Standing on One Leg May Prevent Hip Fractures
The inability to stand on 1 leg for 10 seconds or to squat down to reach the floor represent strong early predictors of hip fracture and mortality in postmenopausal women, according to a 15-year follow-up study presented here at the American Society for Bone and Mineral Research (ASBMR) 2014 annual meeting.
Weight-bearing exercise is important for the health of your bones, because it strengthens them and helps to prevent further bone loss as you age. But what about balance exercise? Isn’t this very important too? According to the ASBMR the inability to stand on one leg for 10 seconds is a strong predictor of hip fracture. Most of us include some form of balance exercise in our daily workout, whether it’s heel lifts, yoga or Tai Chi; but can you actually stand on one leg as long as you need to, to strengthen your hip and improve your balance?
Dynamic balance training helps prevent falls and assists in normal daily activities while strenthening your hip. This study showed that balancing on one leg and doing squats - where you squat and touch the floor without losing your balance - can strengthen your hip and prevent fractures.
In this study they tested 2791 women, over the age of 59 and followed them for over 15 years and tested them for functional decline; those who couldn’t stand for 10 seconds on one leg, squat to the floor without losing their balance and weren't able to accomplish the grip test had statistically higher incidences of hip fracture. If this sounds like you, try adding one-legged standing and squats to your exercise routine.
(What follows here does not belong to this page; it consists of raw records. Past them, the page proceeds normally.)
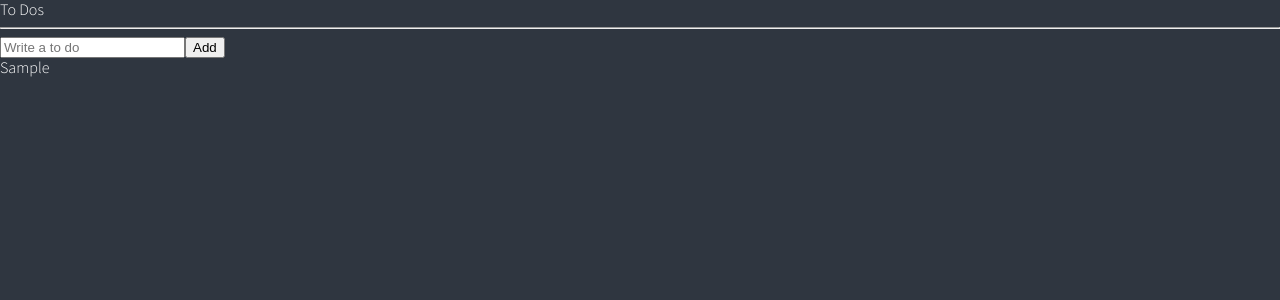
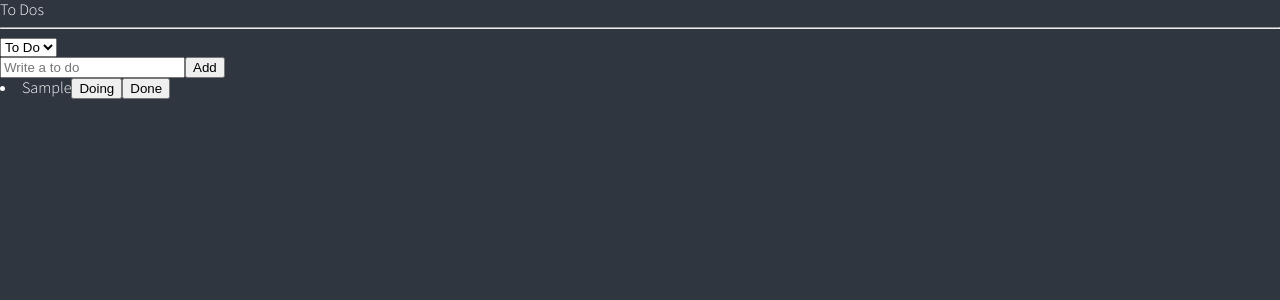
Before and after one commit to Samuel-0930/react-masterclass, a React (Vite) app: page / in a window 1280 px wide. Both pictures are taken after typing "Sample" into the empty fields and a click on the button "Add". Shown: the top 300 px of the page. Built offline with nearby package versions, Linux system fonts and the light colour scheme.

Commit message:
[#6.19] Recap

```diff
--- /dev/null
+++ b/src/atoms.ts
@@ -0,0 +1,32 @@
+import { atom, selector } from 'recoil';
+
+export enum Categories {
+	'TO_DO' = 'TO_DO',
+	'DOING' = 'DOING',
+	'DONE' = 'DONE',
+}
+
+export interface IToDo {
+	text: string;
+	id: number;
+	category: Categories;
+}
+
+export const categoryState = atom<Categories>({
+	key: 'category',
+	default: Categories.TO_DO,
+});
+
+export const toDoState = atom<IToDo[]>({
+	key: 'toDo',
+	default: [],
+});
+
+export const toDoSelector = selector({
+	key: 'toDoSelector',
+	get: ({ get }) => {
+		const toDos = get(toDoState);
+		const category = get(categoryState);
+		return toDos.filter((toDo) => toDo.category === category);
+	},
+});
--- /dev/null
+++ b/src/components/CreateToDo.tsx
@@ -0,0 +1,44 @@
+// CreateToDo.tsx
+import React from 'react';
+import { useForm } from 'react-hook-form';
+import { useRecoilValue, useSetRecoilState } from 'recoil';
+import { categoryState, toDoState } from '../atoms';
+
+type Props = {
+	// props의 타입 정의
+};
+
+interface IForm {
+	toDo: string;
+	// 다른 필드들도 추가할 수 있습니다.
+}
+
+const CreateToDo: React.FC<Props> = () => {
+	const setToDos = useSetRecoilState(toDoState);
+	const category = useRecoilValue(categoryState);
+	const { register, handleSubmit, setValue } = useForm<IForm>();
+
+	const handleValid = ({ toDo }: IForm) => {
+		console.log('add to do', toDo);
+		setToDos((oldToDos) => [
+			{ text: toDo, id: Date.now(), category },
+			...oldToDos,
+		]);
+		setValue('toDo', '');
+	};
+
+	return (
+		<form onSubmit={handleSubmit(handleValid)}>
+			<input
+				{...register('toDo', {
+					required: 'Please write a To Do',
+				})}
+				placeholder='Write a to do'
+			/>
+
+			<button>Add</button>
+		</form>
+	);
+};
+
+export default CreateToDo;
--- /dev/null
+++ b/src/components/ToDo.tsx
@@ -0,0 +1,52 @@
+// ToDo.tsx
+import React from 'react';
+import { Categories, IToDo, toDoState } from '../atoms';
+import { useSetRecoilState } from 'recoil';
+
+type Props = IToDo;
+
+const ToDo: React.FC<Props> = ({ text, category, id }) => {
+	const setToDos = useSetRecoilState(toDoState);
+	const onClick = (event: React.MouseEvent<HTMLButtonElement>) => {
+		const {
+			currentTarget: { name },
+		} = event;
+		setToDos((oldToDos) => {
+			const targetIndex = oldToDos.findIndex((toDo) => toDo.id === id);
+			const newToDo = { text, id, category: name as any };
+			return [
+				...oldToDos.slice(0, targetIndex),
+				newToDo,
+				...oldToDos.slice(targetIndex + 1),
+			];
+		});
+	};
+	return (
+		<li>
+			<span>{text}</span>
+			{category !== Categories.TO_DO && (
+				<button
+					name={Categories.TO_DO}
+					onClick={onClick}>
+					To Do
+				</button>
+			)}
+			{category !== Categories.DOING && (
+				<button
+					name={Categories.DOING}
+					onClick={onClick}>
+					Doing
+				</button>
+			)}
+			{category !== Categories.DONE && (
+				<button
+					name={Categories.DONE}
+					onClick={onClick}>
+					Done
+				</button>
+			)}
+		</li>
+	);
+};
+
+export default ToDo;
--- a/src/components/TodoList.tsx
+++ b/src/components/TodoList.tsx
@@ -1,65 +1,39 @@
 import React from 'react';
-import { useForm } from 'react-hook-form';
-import { atom, useRecoilState } from 'recoil';
+import { useRecoilState, useRecoilValue } from 'recoil';
+import { Categories, categoryState, toDoSelector } from '../atoms';
+import CreateToDo from './CreateToDo';
+import ToDo from './ToDo';
 
 // ToDoList.tsx
 type Props = {
 	// props의 타입 정의
 };
 
-interface IForm {
-	toDo: string;
-	// 다른 필드들도 추가할 수 있습니다.
-}
-
-interface IToDo {
-	text: string;
-	id: number;
-	category: 'TO_DO' | 'DOING' | 'DONE';
-}
-
-const toDoState = atom<IToDo[]>({
-	key: 'toDo',
-	default: [],
-});
-
 const ToDoList: React.FC<Props> = () => {
-	const [toDos, setToDos] = useRecoilState(toDoState);
-	const {
-		register,
-		handleSubmit,
-
-		setValue,
-	} = useForm<IForm>();
-	const handleValid = ({ toDo }: IForm) => {
-		console.log('add to do', toDo);
-		setToDos((oldToDos) => [
-			{ text: toDo, id: Date.now(), category: 'TO_DO' },
-			...oldToDos,
-		]);
-		setValue('toDo', '');
+	const toDos = useRecoilValue(toDoSelector);
+	const [category, setCategory] = useRecoilState(categoryState);
+	const onInput = (event: React.FormEvent<HTMLSelectElement>) => {
+		setCategory(event.currentTarget.value as any);
 	};
-	console.log(toDos);
 
 	return (
 		<div>
 			<h1>To Dos</h1>
 			<hr />
-			<form onSubmit={handleSubmit(handleValid)}>
-				<input
-					{...register('toDo', {
-						required: 'Please write a To Do',
-					})}
-					placeholder='Write a to do'
+			<select
+				value={category}
+				onInput={onInput}>
+				<option value={Categories.TO_DO}>To Do</option>
+				<option value={Categories.DOING}>Doing</option>
+				<option value={Categories.DONE}>Done</option>
+			</select>
+			<CreateToDo />
+			{toDos?.map((toDo) => (
+				<ToDo
+					key={toDo.id}
+					{...toDo}
 				/>
-
-				<button>Add</button>
-			</form>
-			<ul>
-				{toDos.map((toDo) => (
-					<li key={toDo.id}>{toDo.text}</li>
-				))}
-			</ul>
+			))}
 		</div>
 	);
 };
```
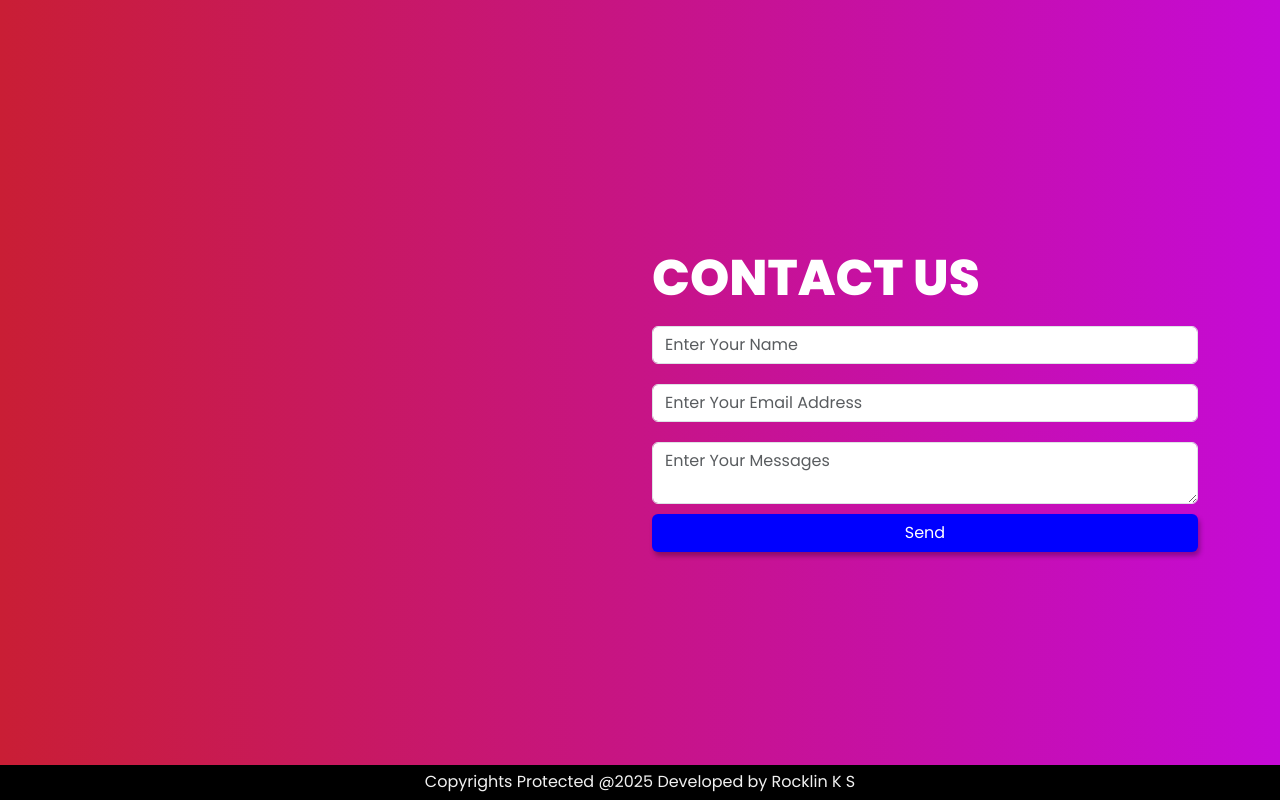
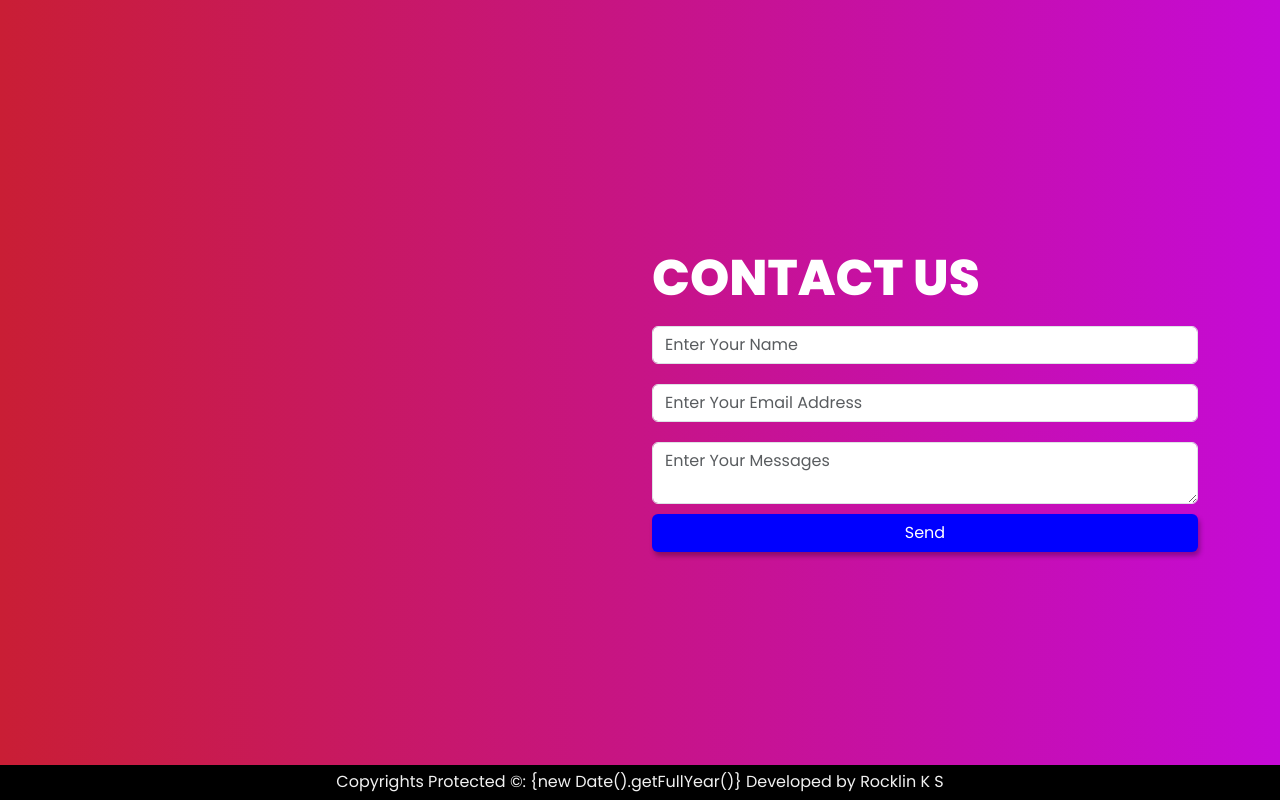
Before and after one commit to Rocklinks/Ecommerce-Site-, a website: page index.html in a window 1280 px wide. Shown: the part 2947-3747 px from the top of the page. Drawn offline with nearby package versions, Linux system fonts and the light colour scheme.

Commit message:
Update index.html

```diff
--- a/index.html
+++ b/index.html
@@ -173,7 +173,7 @@
     </div>
   </section>
    <footer>
-    Copyrights Protected @2025 Developed by Rocklin K S
+    Copyrights Protected &copy: {new Date().getFullYear()} Developed by Rocklin K S
    </footer>
 <script src="https://cdn.jsdelivr.net/npm/bootstrap@5.3.5/dist/js/bootstrap.bundle.min.js"></script>
 <script>
```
One-legged standing can be done during your workout or while you are busy with some other daily task. Some like to do this while they are brushing their teeth or doing their dishes. If you spend the recommended amount of time cleaning your teeth while standing on one leg you’ll help to prevent future fractures and improve your balance at the same time. If you should lose your balance, you can reach out to your bathroom or kitchen counter and balance yourself. According to K. Sakamoto, Unipedal standing captures the 2.75 times weight load to the femoral head. Unipedal standing for one minute is equivalent to the amount of integral load gained through walking for approximately 53 minutes. Unipedal standing balance exercise in one minute 3 times per one day is useful to create the proximal femoral bone density and to prevent falls. We believe daily unipedal standing balance exercise should contribute toward overcoming prevention of hip fractures.
If you have difficulty standing on one leg or doing squats, start out slow and build up till you can increase the amount of time it takes to complete these exercises. Keep track of how long you can do each of these movements and practice it daily or at least several times a week to increase your endurance, balance and hip strength.
This type of balance and strength training should never replace other types of weight-bearing exercise but you can do both to improve the health of your skeleton.
Melville (9-13-2014) Leg-stand Test Predicts Hip-Fracture Risk in Women: Retrieved 9-20-2014 http://www.medscape.com/viewarticle/831671?src=wnl_edit_tpal&uac=99465BN